Despite the positive intentions of making children and families safer from pedophiles, the Jessica Lunsford Act and other Jessica's Law proposals have some potential negative unintended consequences, which will need to be address either before or after the acts become law.

Much controversy exists regarding how persons become labeled a sex offender. For instance, an 18-year-old person and a 17-year-old person engaged in a consensual relationship, could see, under the provisions of said legislation, the 18-year-old with a lifetime conviction, a GPS tracking device, and an inescapable label as a perpetrator of child sex crimes.
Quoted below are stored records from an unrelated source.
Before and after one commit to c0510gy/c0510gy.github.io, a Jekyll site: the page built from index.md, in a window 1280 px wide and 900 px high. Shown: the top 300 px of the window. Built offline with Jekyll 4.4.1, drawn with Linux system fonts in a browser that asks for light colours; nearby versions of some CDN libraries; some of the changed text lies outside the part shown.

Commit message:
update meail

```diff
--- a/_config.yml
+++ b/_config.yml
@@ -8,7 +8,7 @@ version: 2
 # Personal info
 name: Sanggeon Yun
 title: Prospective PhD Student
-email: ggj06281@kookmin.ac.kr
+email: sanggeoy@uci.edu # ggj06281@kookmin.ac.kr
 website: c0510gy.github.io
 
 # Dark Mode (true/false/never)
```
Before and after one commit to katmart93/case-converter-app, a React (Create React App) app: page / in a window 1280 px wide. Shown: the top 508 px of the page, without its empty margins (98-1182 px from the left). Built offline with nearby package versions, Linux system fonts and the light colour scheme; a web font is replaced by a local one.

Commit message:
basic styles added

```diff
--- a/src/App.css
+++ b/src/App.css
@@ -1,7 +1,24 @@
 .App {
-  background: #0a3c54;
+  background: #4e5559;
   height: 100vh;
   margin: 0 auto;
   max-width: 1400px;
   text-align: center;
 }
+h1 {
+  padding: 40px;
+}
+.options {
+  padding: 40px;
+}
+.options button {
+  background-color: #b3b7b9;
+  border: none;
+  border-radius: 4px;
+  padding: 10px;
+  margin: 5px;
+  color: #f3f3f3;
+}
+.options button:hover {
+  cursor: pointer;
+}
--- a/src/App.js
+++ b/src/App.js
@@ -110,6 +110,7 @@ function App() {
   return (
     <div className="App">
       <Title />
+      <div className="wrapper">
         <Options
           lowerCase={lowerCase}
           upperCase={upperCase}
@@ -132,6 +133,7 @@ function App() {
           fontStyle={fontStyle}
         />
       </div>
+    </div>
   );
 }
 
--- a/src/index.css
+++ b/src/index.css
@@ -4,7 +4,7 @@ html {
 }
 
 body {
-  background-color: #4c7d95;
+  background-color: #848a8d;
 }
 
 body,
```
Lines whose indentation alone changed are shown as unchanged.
My opinion, I want the Law! But they do need to fine-tune it a little so that the targets of the Bill are not so far reaching. The excess would not help anyone. Maybe restrict it's harsher provisions to those who have actually have or attempted to rape a minor, instead of those who are deemed as 'intending' to without actually attempting it, because of the vaugeness of the term 'intending'. If someone is reporting as 'intending', then the accused individual should be ordered to see a state-appointed and federally-approved Psychologist, those involved should be interviewed, and the accused should have to report weekly to Psychologist to document the case for a determined durration along with a restraining order, but be done in the most privite and non-embarrasing way possible (including the documantation, which should not be made public unless the individual is determined to be a threat by the state and and reviewed and cleared by the Department of Justice (DOJ)). However, If determined a threat, then the Bill's provisions are fair game.

That is my Opinion.

No comments: